MATERIAL FOR THIS TASK:
_ _ _ _ _ _ _

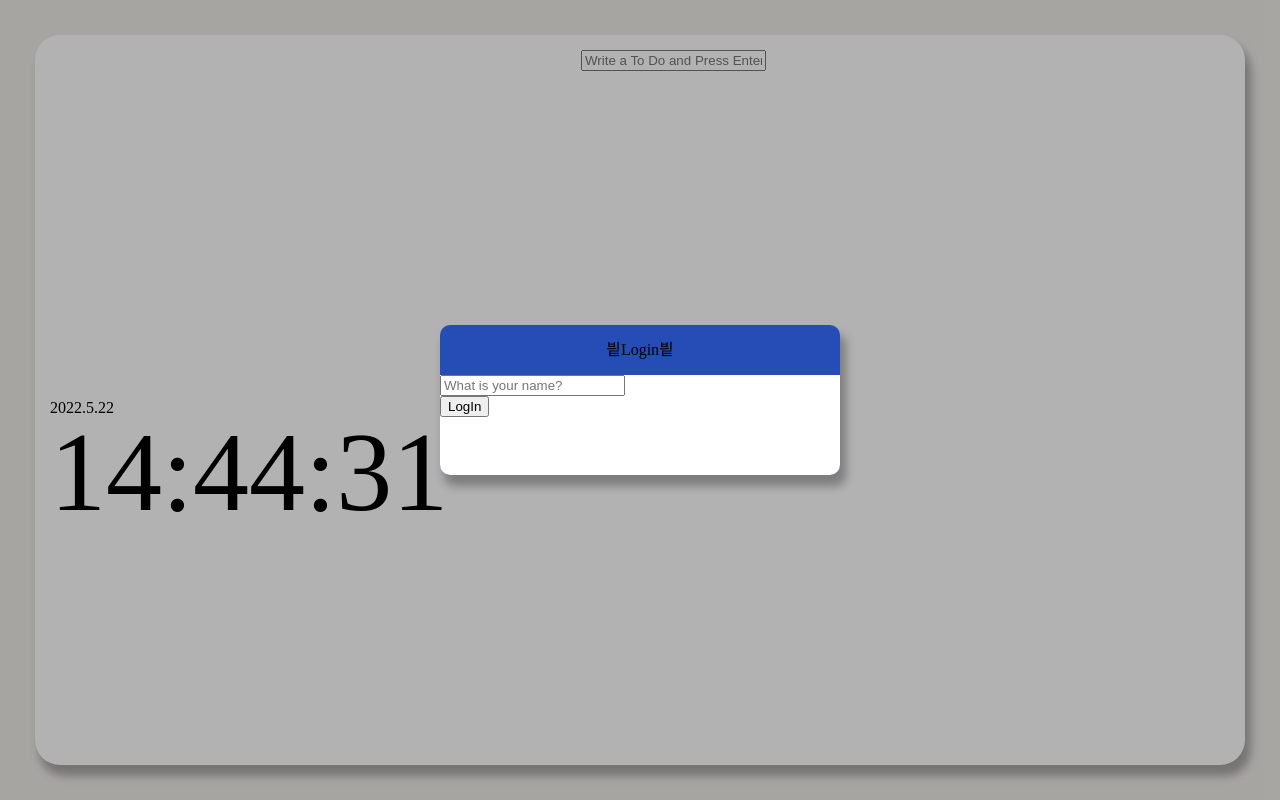
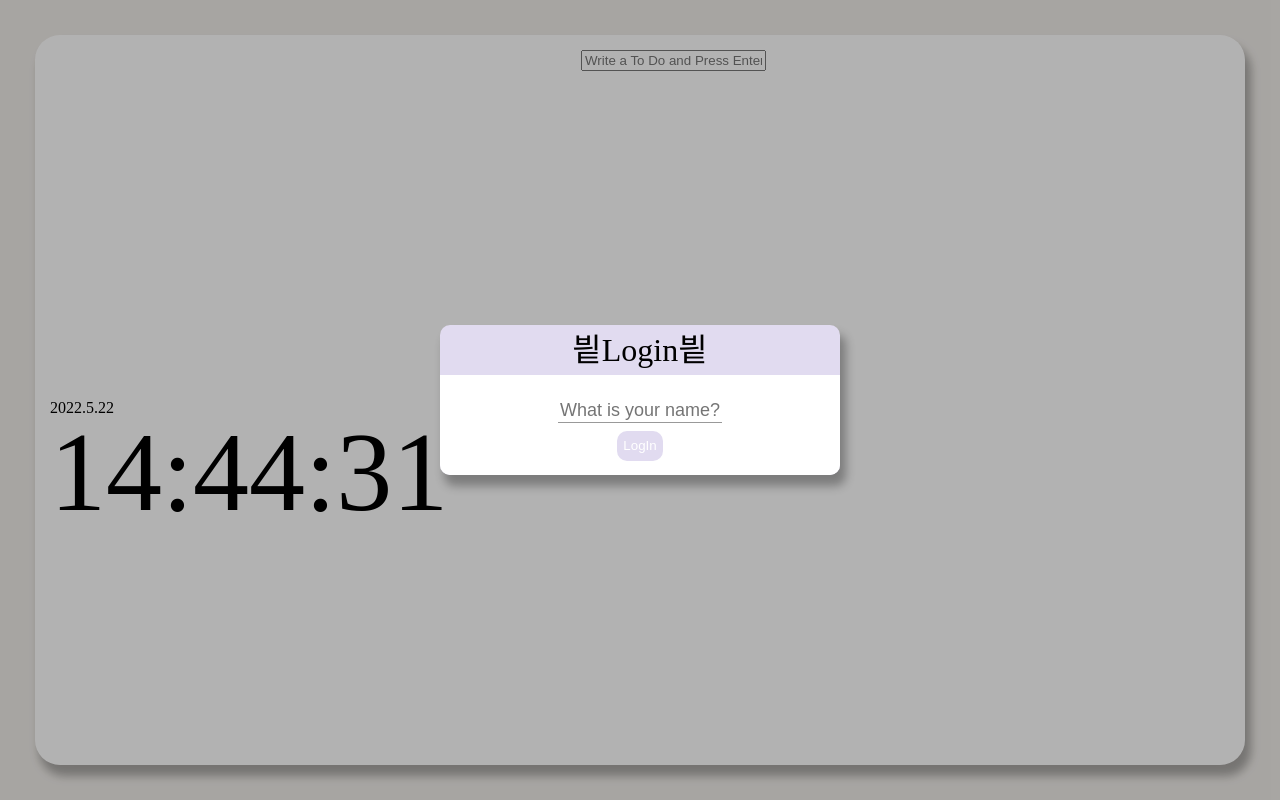
Before and after one commit to ho04029/momentum, a plain HTML site: page index.html in a window 1280 px wide. Drawn offline with Linux system fonts and the light colour scheme; a web font is replaced by a local one.

Commit message:
Add files via upload

```diff
--- a/css/style.css
+++ b/css/style.css
@@ -66,8 +66,10 @@ body{
     max-width:400px;
     border-radius:10px;
     overflow:hidden;
-    background-color:#264db5;
+    background-color:#E1DBF0;
     box-shadow: 5px 10px 10px 1px rgba(0,0,0,.3);
+    font-family: 'YUniverse-B';
+    font-size: 2rem;
 }
 
 .popup-head{
@@ -80,6 +82,30 @@ body{
 .popup-body{
     background-color:#ffffff;
     height: 100px;
+    display: flex;
+    align-items:center;
+    justify-content:center;
+}
+
+.popup-body>form{
+    text-align: center;
+}
+
+.login-input{
+    width: 160px;
+    border: none;
+	border-bottom:1px solid #999;
+    font-size: 18px;
+	color: black;
+    outline: none;
+}
+
+.login-btn{
+    border: none;
+    background-color: #E1DBF0;
+    color: white;
+    height: 30px;
+    border-radius: 10px;
 }
 
 .hidden{
```
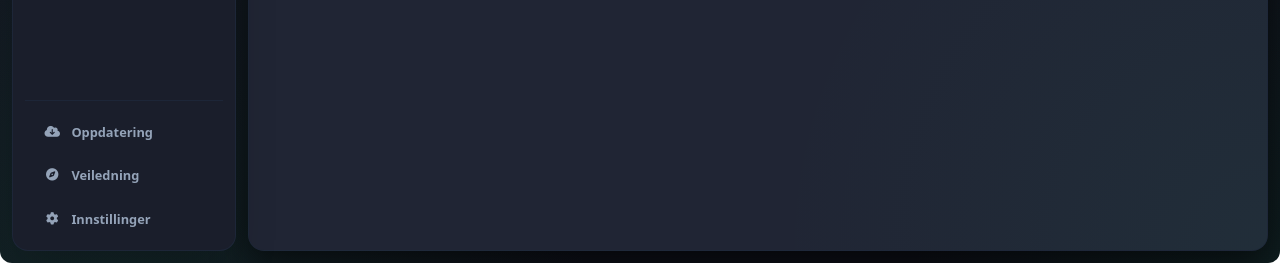
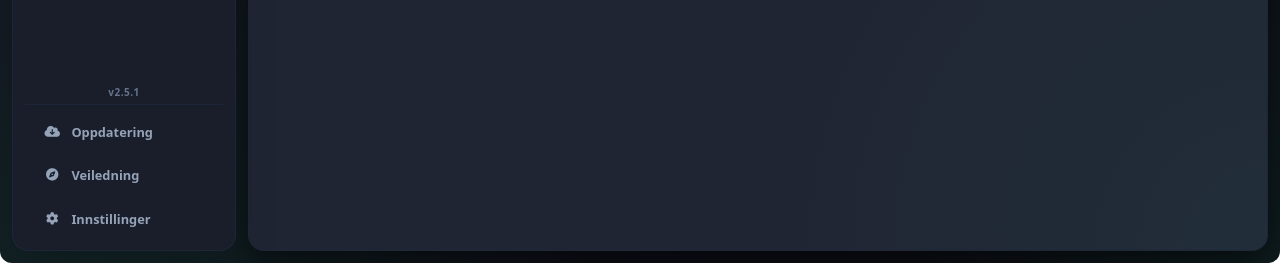
Before and after one commit to takoie/KlassePlass, a React (Vite) app: page / in a window 1280 px wide. Shown: the part 537-800 px from the top of the page. Built offline with nearby package versions, Linux system fonts and the light colour scheme.

Commit message:
style: vis versjonsnummer sentrert over linjen i sidemenyen

```diff
--- a/src/components/Layout.jsx
+++ b/src/components/Layout.jsx
@@ -4,6 +4,11 @@ export default function Layout({ currentView, setCurrentView, onOpenOnboarding,
   const [isFullscreen, setIsFullscreen] = useState(false);
   const [isMaximized, setIsMaximized] = useState(false);
   const [hasUpdateReady, setHasUpdateReady] = useState(false);
+  const [appVersion, setAppVersion] = useState(null);
+
+  useEffect(() => {
+    window.api?.getVersion?.().then(setAppVersion).catch(() => {});
+  }, []);
 
   useEffect(() => {
     const unlisten = window.api?.onUpdateReady?.(() => setHasUpdateReady(true));
@@ -84,8 +89,15 @@ export default function Layout({ currentView, setCurrentView, onOpenOnboarding,
           })}
         </div>
 
+        {/* Versjonsnummer over skillelinjen */}
+        <div className="text-center pt-2 pb-0.5 select-none mt-auto">
+          <span className="text-[10px] font-semibold text-slate-500 tracking-wider">
+            v{appVersion || '2.5.1'}
+          </span>
+        </div>
+
         {/* Nederst i Sidemenyen - Oppdatering, Veiledning og Innstillinger */}
-        <div className="pt-3 border-t border-slate-800/80 mt-auto flex flex-col gap-1.5">
+        <div className="pt-2 border-t border-slate-800/80 flex flex-col gap-1.5">
           <button
             className={`overblikk-nav-btn overblikk-nav-btn-sub relative transition-all duration-300 ${
               hasUpdateReady
```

_ _ _ _ _ _ _

TASK DESCRIPTION:
Restate, word for word, all of the material above, leaving out the images.

TASK SOLUTION:
Before and after one commit to ho04029/momentum, a plain HTML site: page index.html in a window 1280 px wide. Drawn offline with Linux system fonts and the light colour scheme; a web font is replaced by a local one.

Commit message:
Add files via upload

```diff
--- a/css/style.css
+++ b/css/style.css
@@ -66,8 +66,10 @@ body{
     max-width:400px;
     border-radius:10px;
     overflow:hidden;
-    background-color:#264db5;
+    background-color:#E1DBF0;
     box-shadow: 5px 10px 10px 1px rgba(0,0,0,.3);
+    font-family: 'YUniverse-B';
+    font-size: 2rem;
 }
 
 .popup-head{
@@ -80,6 +82,30 @@ body{
 .popup-body{
     background-color:#ffffff;
     height: 100px;
+    display: flex;
+    align-items:center;
+    justify-content:center;
+}
+
+.popup-body>form{
+    text-align: center;
+}
+
+.login-input{
+    width: 160px;
+    border: none;
+	border-bottom:1px solid #999;
+    font-size: 18px;
+	color: black;
+    outline: none;
+}
+
+.login-btn{
+    border: none;
+    background-color: #E1DBF0;
+    color: white;
+    height: 30px;
+    border-radius: 10px;
 }
 
 .hidden{
```
Before and after one commit to takoie/KlassePlass, a React (Vite) app: page / in a window 1280 px wide. Shown: the part 537-800 px from the top of the page. Built offline with nearby package versions, Linux system fonts and the light colour scheme.

Commit message:
style: vis versjonsnummer sentrert over linjen i sidemenyen

```diff
--- a/src/components/Layout.jsx
+++ b/src/components/Layout.jsx
@@ -4,6 +4,11 @@ export default function Layout({ currentView, setCurrentView, onOpenOnboarding,
   const [isFullscreen, setIsFullscreen] = useState(false);
   const [isMaximized, setIsMaximized] = useState(false);
   const [hasUpdateReady, setHasUpdateReady] = useState(false);
+  const [appVersion, setAppVersion] = useState(null);
+
+  useEffect(() => {
+    window.api?.getVersion?.().then(setAppVersion).catch(() => {});
+  }, []);
 
   useEffect(() => {
     const unlisten = window.api?.onUpdateReady?.(() => setHasUpdateReady(true));
@@ -84,8 +89,15 @@ export default function Layout({ currentView, setCurrentView, onOpenOnboarding,
           })}
         </div>
 
+        {/* Versjonsnummer over skillelinjen */}
+        <div className="text-center pt-2 pb-0.5 select-none mt-auto">
+          <span className="text-[10px] font-semibold text-slate-500 tracking-wider">
+            v{appVersion || '2.5.1'}
+          </span>
+        </div>
+
         {/* Nederst i Sidemenyen - Oppdatering, Veiledning og Innstillinger */}
-        <div className="pt-3 border-t border-slate-800/80 mt-auto flex flex-col gap-1.5">
+        <div className="pt-2 border-t border-slate-800/80 flex flex-col gap-1.5">
           <button
             className={`overblikk-nav-btn overblikk-nav-btn-sub relative transition-all duration-300 ${
               hasUpdateReady
```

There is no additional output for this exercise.